Paul told the Christians at Corinth:  “Just as the sufferings of Christ overflow to us, so through Christ our comfort also overflows…We were burdened so greatly, so far beyond our ability to bear it, that we even gave up hope of living,” said Paul (2 Cor. 1:5 & 8 EHV).    

Why did God let things get so bad?  “So that we would not trust in ourselves, but in God, who raises the dead.  He rescued us from such a terrible death, and He will continue to rescue us,” said the apostle (2 Cor. 1:9-10 EHV).   The more severe the affliction, the more we appreciate God’s comfort.    

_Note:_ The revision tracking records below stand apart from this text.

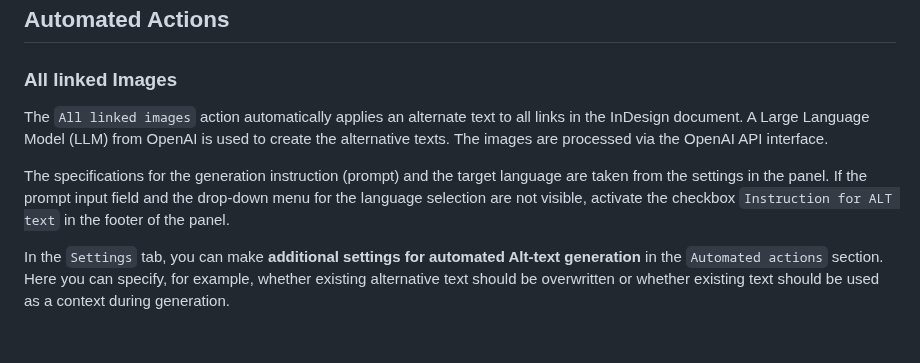
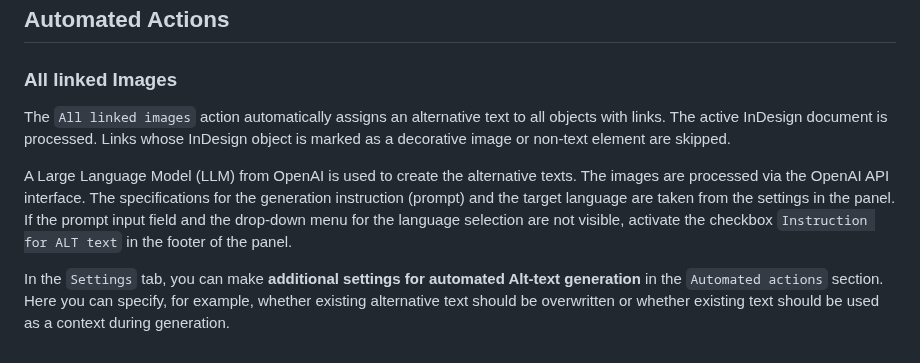
Before and after one commit to RolandDreger/accessibility-4-indesign, a Markdown page: alt-text-4-indesign/alt-text-4-indesign_doku.en.md, the part around the change. Drawn GitHub-style.

```diff
--- a/alt-text-4-indesign/alt-text-4-indesign_doku.en.md
+++ b/alt-text-4-indesign/alt-text-4-indesign_doku.en.md
@@ -59,8 +59,8 @@ The object marked in this way is also marked as a decorative element for ePub or
 ## Automated Actions
 ### All linked Images
 
-The `All linked images` action automatically applies an alternate text to all links in the InDesign document. A Large Language Model (LLM) from OpenAI is used to create the alternative texts. The images are processed via the OpenAI API interface.
+The `All linked images` action automatically assigns an alternative text to all objects with links. The active InDesign document is processed. Links whose InDesign object is marked as a decorative image or non-text element are skipped.
 
-The specifications for the generation instruction (prompt) and the target language are taken from the settings in the panel. If the prompt input field and the drop-down menu for the language selection are not visible, activate the checkbox `Instruction for ALT text` in the footer of the panel.
+A Large Language Model (LLM) from OpenAI is used to create the alternative texts. The images are processed via the OpenAI API interface. The specifications for the generation instruction (prompt) and the target language are taken from the settings in the panel. If the prompt input field and the drop-down menu for the language selection are not visible, activate the checkbox `Instruction for ALT text` in the footer of the panel.
 
 In the `Settings` tab, you can make **additional settings for automated Alt-text generation** in the `Automated actions` section. Here you can specify, for example, whether existing alternative text should be overwritten or whether existing text should be used as a context during generation.
```
Also changed, not shown: alt-text-4-indesign/alt-text-4-indesign_doku.de.md (+2 -2 lines).
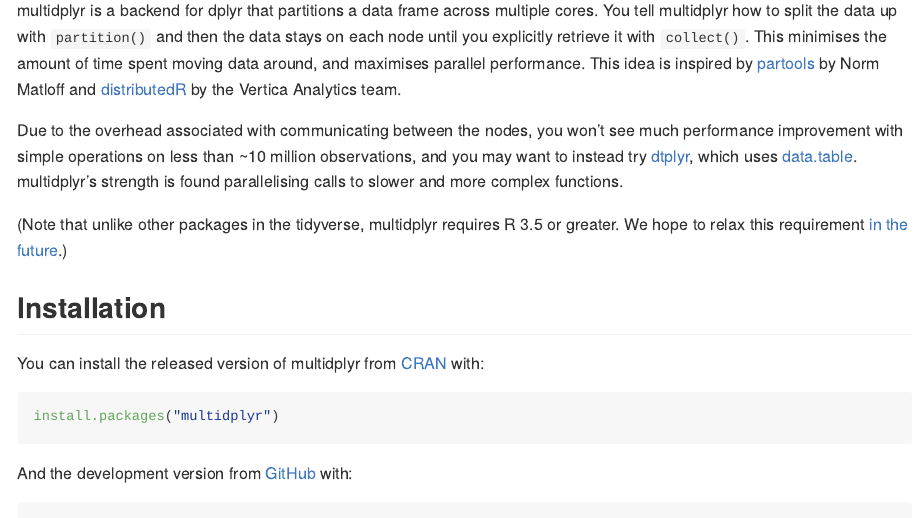
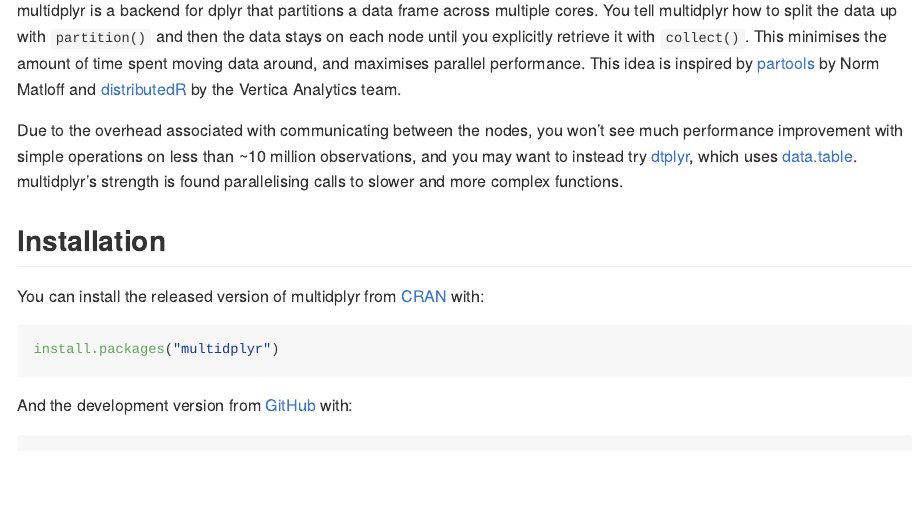
Before and after one commit to tidyverse/multidplyr, an R Markdown document (README.Rmd): the page in a window 1100 px wide, from 180 px down. The pictures show the output file README.md that the author committed with the source, drawn offline in the style of GitHub; badge pictures from the web are left out.

Commit message:
relax R version requirement to 3.4.0, use qs version 0.24.1 as in https://github.com/tidyverse/multidplyr/pull/114/files

```diff
--- a/README.Rmd
+++ b/README.Rmd
@@ -27,8 +27,6 @@
 multidplyr is a backend for dplyr that partitions a data frame across multiple cores. You tell multidplyr how to split the data up with `partition()` and then the data stays on each node until you explicitly retrieve it with `collect()`. This minimises the amount of time spent moving data around, and maximises parallel performance. This idea is inspired by [partools](https://github.com/matloff/partools) by Norm Matloff and [distributedR](https://github.com/vertica/DistributedR) by the Vertica Analytics team.
 
 Due to the overhead associated with communicating between the nodes, you won't see much performance improvement with simple operations on less than ~10 million observations, and you may want to instead try [dtplyr](https://dtplyr.tidyverse.org/), which uses [data.table](https://R-datatable.com/). multidplyr's strength is found parallelising calls to slower and more complex functions.
-
-(Note that unlike other packages in the tidyverse, multidplyr requires R 3.5 or greater. We hope to relax this requirement [in the future](https://github.com/traversc/qs/issues/11).)
 
 ## Installation
 
```
Also changed, not shown: README.md, 1 other file.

In his famous essay on Self Reliance, Ralph Waldo Emerson said:  “Trust thyself: every heart vibrates to that iron string.”  That sounds so noble, so courageous, until the ground gives way beneath your feet.  

The people of Israel could not trust themselves when they had their backs to the Red Sea.  They needed to see the salvation of the Lord.   

Hezekiah and his people, caged in the city of Jerusalem by 185,000 Assyrians, could not trust themselves.  They needed the deliverance of God.  

The widow of Nain, following the lifeless body of her son out of the village gates and down to the cemetery, could not lean on herself.  But how great was the deliverance of Him who stopped the procession and raised her son!  

Troubles and persecutions happened to Paul, and such adversities happen to us, that we should stop trusting in ourselves, in our own power and plans, and cast ourselves into the arms of the God who raises the dead, who raised His Son, who shall raise us.  He who delivered us on Good Friday and Easter, He who delivers us each day from things we cannot see and who turns evil to our good, He who promises to hold us tomorrow and save us eternally, shall not go back on His word.  Nor shall the praise and thanks for His deliverances ever die on our lips.  

The shadows over church and world are lengthening.  A gathering storm is rolling in over the heads of Christ’s little flock.   Let us gather up this comfort from Christ in our Sunday services and Bible studies, in our Christian classrooms and Sunday School, in our private devotions.  Let us pack this comfort for the journey – like water for the desert, like bread for the wilderness.  We’re going to need it. Christ is more than pleased to provide it.